PROMPT: Copy out every line from the records that includes "costs".
------ DATA
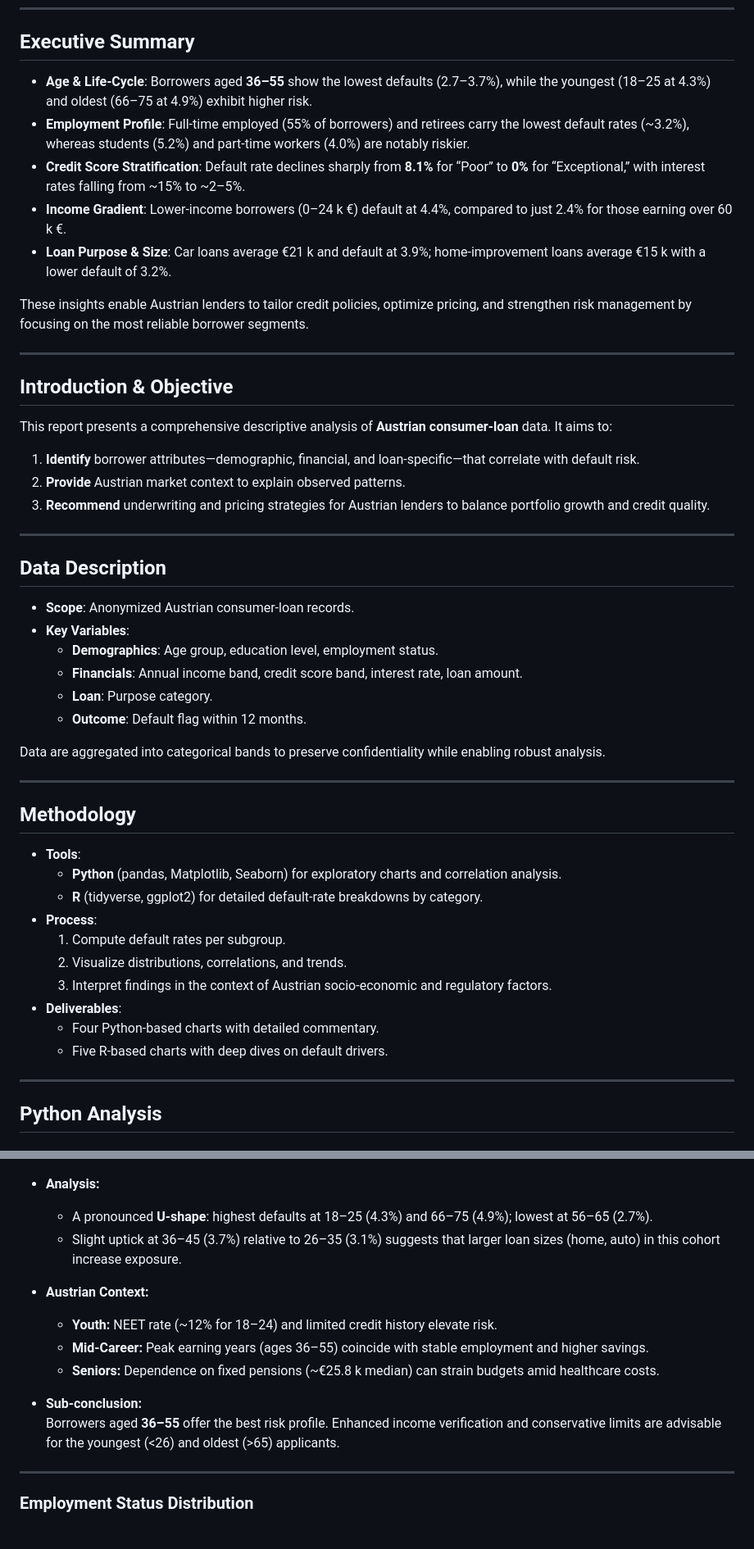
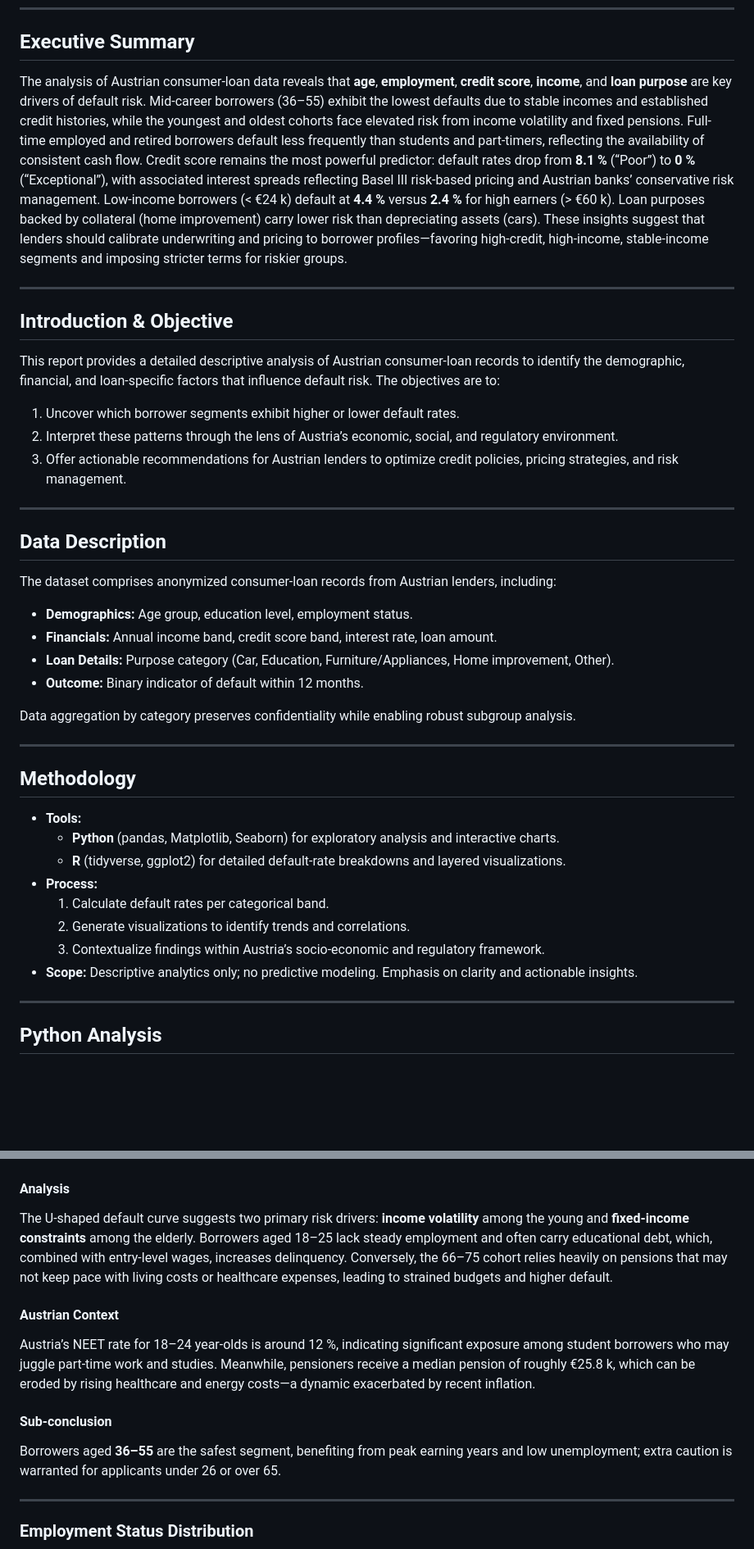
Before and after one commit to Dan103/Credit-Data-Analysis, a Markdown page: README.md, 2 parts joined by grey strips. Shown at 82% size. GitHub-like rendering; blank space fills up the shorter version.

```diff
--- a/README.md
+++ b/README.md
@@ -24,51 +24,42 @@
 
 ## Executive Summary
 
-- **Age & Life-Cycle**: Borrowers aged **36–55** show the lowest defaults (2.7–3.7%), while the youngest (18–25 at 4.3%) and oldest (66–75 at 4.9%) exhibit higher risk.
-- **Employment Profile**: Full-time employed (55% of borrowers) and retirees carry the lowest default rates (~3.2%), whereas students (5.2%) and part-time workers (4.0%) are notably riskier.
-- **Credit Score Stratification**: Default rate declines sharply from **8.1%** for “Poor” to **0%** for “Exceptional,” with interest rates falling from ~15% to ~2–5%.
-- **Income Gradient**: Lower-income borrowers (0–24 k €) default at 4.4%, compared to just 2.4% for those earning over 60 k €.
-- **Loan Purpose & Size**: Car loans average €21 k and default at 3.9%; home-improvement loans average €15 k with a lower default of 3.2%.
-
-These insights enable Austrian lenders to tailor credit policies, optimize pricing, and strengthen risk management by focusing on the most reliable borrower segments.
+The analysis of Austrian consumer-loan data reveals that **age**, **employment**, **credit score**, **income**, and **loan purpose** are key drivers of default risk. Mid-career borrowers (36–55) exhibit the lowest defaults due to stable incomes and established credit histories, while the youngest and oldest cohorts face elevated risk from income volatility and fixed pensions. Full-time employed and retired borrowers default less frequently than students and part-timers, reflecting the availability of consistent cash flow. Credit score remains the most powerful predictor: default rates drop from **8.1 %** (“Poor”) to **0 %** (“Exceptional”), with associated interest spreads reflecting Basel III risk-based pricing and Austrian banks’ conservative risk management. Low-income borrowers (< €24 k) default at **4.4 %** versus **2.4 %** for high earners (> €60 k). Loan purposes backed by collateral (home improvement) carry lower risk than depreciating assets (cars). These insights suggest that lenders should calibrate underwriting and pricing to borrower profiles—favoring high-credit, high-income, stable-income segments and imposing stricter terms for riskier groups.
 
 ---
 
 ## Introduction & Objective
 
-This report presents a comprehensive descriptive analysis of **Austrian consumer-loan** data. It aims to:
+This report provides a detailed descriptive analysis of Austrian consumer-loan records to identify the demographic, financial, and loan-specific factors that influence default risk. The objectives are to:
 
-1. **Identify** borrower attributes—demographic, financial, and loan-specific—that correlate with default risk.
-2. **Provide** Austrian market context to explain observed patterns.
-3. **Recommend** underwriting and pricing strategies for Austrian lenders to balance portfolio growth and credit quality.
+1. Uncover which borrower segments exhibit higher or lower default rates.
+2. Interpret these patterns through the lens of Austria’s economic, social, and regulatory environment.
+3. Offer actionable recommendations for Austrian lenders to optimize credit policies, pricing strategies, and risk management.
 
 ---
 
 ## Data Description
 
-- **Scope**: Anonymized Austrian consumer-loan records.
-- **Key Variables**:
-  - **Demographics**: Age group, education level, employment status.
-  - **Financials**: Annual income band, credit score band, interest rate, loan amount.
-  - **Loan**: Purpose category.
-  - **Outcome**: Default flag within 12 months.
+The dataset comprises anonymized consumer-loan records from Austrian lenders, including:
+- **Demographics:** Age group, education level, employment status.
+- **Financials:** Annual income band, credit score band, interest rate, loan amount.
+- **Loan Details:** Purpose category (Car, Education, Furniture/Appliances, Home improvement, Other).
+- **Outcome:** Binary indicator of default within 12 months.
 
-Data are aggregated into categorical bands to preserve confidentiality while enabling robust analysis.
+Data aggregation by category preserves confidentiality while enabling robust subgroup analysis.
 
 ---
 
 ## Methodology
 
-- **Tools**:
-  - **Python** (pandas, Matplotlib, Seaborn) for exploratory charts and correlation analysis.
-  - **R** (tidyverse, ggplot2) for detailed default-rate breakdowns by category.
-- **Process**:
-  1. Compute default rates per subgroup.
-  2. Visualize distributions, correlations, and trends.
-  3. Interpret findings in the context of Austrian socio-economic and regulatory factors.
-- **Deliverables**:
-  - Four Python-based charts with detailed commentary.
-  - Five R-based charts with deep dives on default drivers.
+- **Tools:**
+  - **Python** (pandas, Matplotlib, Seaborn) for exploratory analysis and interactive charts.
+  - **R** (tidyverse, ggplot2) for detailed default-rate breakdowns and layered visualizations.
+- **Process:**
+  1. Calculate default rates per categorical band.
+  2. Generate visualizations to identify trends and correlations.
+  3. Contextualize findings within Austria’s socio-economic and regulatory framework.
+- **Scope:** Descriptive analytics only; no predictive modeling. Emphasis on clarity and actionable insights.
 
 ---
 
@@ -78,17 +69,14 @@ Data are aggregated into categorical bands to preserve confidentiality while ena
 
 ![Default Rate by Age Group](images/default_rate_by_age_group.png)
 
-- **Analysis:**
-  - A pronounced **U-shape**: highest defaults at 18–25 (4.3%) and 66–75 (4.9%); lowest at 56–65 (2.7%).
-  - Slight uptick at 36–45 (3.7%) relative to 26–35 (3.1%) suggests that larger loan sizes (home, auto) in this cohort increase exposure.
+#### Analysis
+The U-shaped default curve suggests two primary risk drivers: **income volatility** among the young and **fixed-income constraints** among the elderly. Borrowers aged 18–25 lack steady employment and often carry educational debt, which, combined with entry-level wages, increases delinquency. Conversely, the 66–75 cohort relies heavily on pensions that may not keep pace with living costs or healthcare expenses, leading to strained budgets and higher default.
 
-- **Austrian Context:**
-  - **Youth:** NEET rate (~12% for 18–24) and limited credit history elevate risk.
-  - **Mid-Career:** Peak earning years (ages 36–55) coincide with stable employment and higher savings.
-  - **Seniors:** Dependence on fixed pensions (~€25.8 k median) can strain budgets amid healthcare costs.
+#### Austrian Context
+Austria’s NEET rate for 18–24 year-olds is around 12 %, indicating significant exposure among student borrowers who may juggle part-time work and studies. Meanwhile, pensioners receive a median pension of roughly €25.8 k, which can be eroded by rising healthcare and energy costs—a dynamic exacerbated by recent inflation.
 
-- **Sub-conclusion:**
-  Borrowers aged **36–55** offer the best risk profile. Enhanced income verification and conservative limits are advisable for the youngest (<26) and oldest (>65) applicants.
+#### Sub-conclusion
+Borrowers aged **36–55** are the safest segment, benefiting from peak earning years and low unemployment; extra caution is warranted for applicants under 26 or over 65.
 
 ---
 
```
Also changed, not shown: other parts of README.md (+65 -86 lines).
------------
------ DATA
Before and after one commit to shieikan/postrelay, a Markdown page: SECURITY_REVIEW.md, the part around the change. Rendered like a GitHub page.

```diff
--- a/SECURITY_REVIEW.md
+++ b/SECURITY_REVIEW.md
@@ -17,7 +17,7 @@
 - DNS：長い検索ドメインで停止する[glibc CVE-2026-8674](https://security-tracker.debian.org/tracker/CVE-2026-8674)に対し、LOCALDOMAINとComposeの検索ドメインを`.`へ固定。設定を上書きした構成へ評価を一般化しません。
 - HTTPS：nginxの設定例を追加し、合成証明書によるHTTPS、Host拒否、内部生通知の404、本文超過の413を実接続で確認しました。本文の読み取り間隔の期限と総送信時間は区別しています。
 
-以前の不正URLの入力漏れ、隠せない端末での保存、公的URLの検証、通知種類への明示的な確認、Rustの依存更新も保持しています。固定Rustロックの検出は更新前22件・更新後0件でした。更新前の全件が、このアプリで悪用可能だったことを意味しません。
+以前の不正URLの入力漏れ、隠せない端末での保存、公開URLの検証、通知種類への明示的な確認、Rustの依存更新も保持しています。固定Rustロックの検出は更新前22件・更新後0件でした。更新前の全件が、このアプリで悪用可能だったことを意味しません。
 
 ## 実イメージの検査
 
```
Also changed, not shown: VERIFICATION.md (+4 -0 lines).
------------
WRITTEN SOLUTION:
+The U-shaped default curve suggests two primary risk drivers: **income volatility** among the young and **fixed-income constraints** among the elderly. Borrowers aged 18–25 lack steady employment and often carry educational debt, which, combined with entry-level wages, increases delinquency. Conversely, the 66–75 cohort relies heavily on pensions that may not keep pace with living costs or healthcare expenses, leading to strained budgets and higher default.
-  - **Seniors:** Dependence on fixed pensions (~€25.8 k median) can strain budgets amid healthcare costs.
+Austria’s NEET rate for 18–24 year-olds is around 12 %, indicating significant exposure among student borrowers who may juggle part-time work and studies. Meanwhile, pensioners receive a median pension of roughly €25.8 k, which can be eroded by rising healthcare and energy costs—a dynamic exacerbated by recent inflation.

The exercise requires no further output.